** WHAT IS NEEDED **
Tally the lines of these entries that include "MAIN"; respond with only that tally.

Structured diff data
____________________

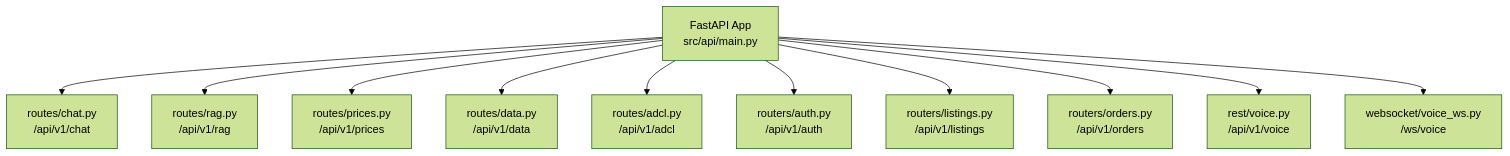
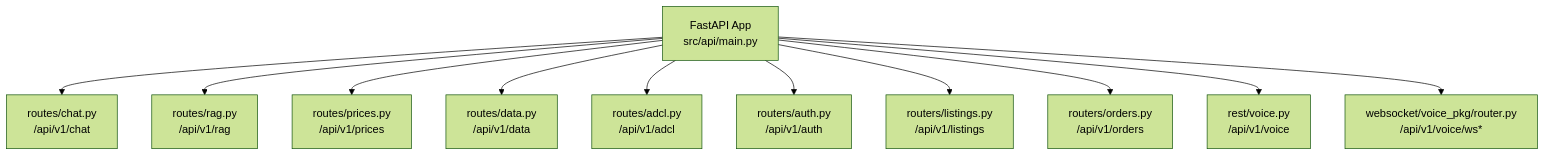
Before and after one commit to cropfresh/Cropfresh_Ai: the diagram in docs/api/endpoints-reference.md, drawn with Mermaid (forest theme). The commit also changed other lines of this file and 51 other files, not shown here.

````diff
--- a/docs/api/endpoints-reference.md
+++ b/docs/api/endpoints-reference.md
@@ -12,24 +11,24 @@
 ```mermaid
 graph TD
     MAIN["FastAPI App<br/>src/api/main.py"] --> R1
     MAIN --> R2
     MAIN --> R3
     MAIN --> R4
     MAIN --> R5
     MAIN --> R6
     MAIN --> R7
     MAIN --> R8
     MAIN --> R9
     MAIN --> R10
 
     R1["routes/chat.py<br/>/api/v1/chat"]
     R2["routes/rag.py<br/>/api/v1/rag"]
     R3["routes/prices.py<br/>/api/v1/prices"]
     R4["routes/data.py<br/>/api/v1/data"]
     R5["routes/adcl.py<br/>/api/v1/adcl"]
     R6["routers/auth.py<br/>/api/v1/auth"]
     R7["routers/listings.py<br/>/api/v1/listings"]
     R8["routers/orders.py<br/>/api/v1/orders"]
     R9["rest/voice.py<br/>/api/v1/voice"]
-    R10["websocket/voice_ws.py<br/>/ws/voice"]
+    R10["websocket/voice_pkg/router.py<br/>/api/v1/voice/ws*"]
 ```
````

____________________

** TASK RESPONSE **
10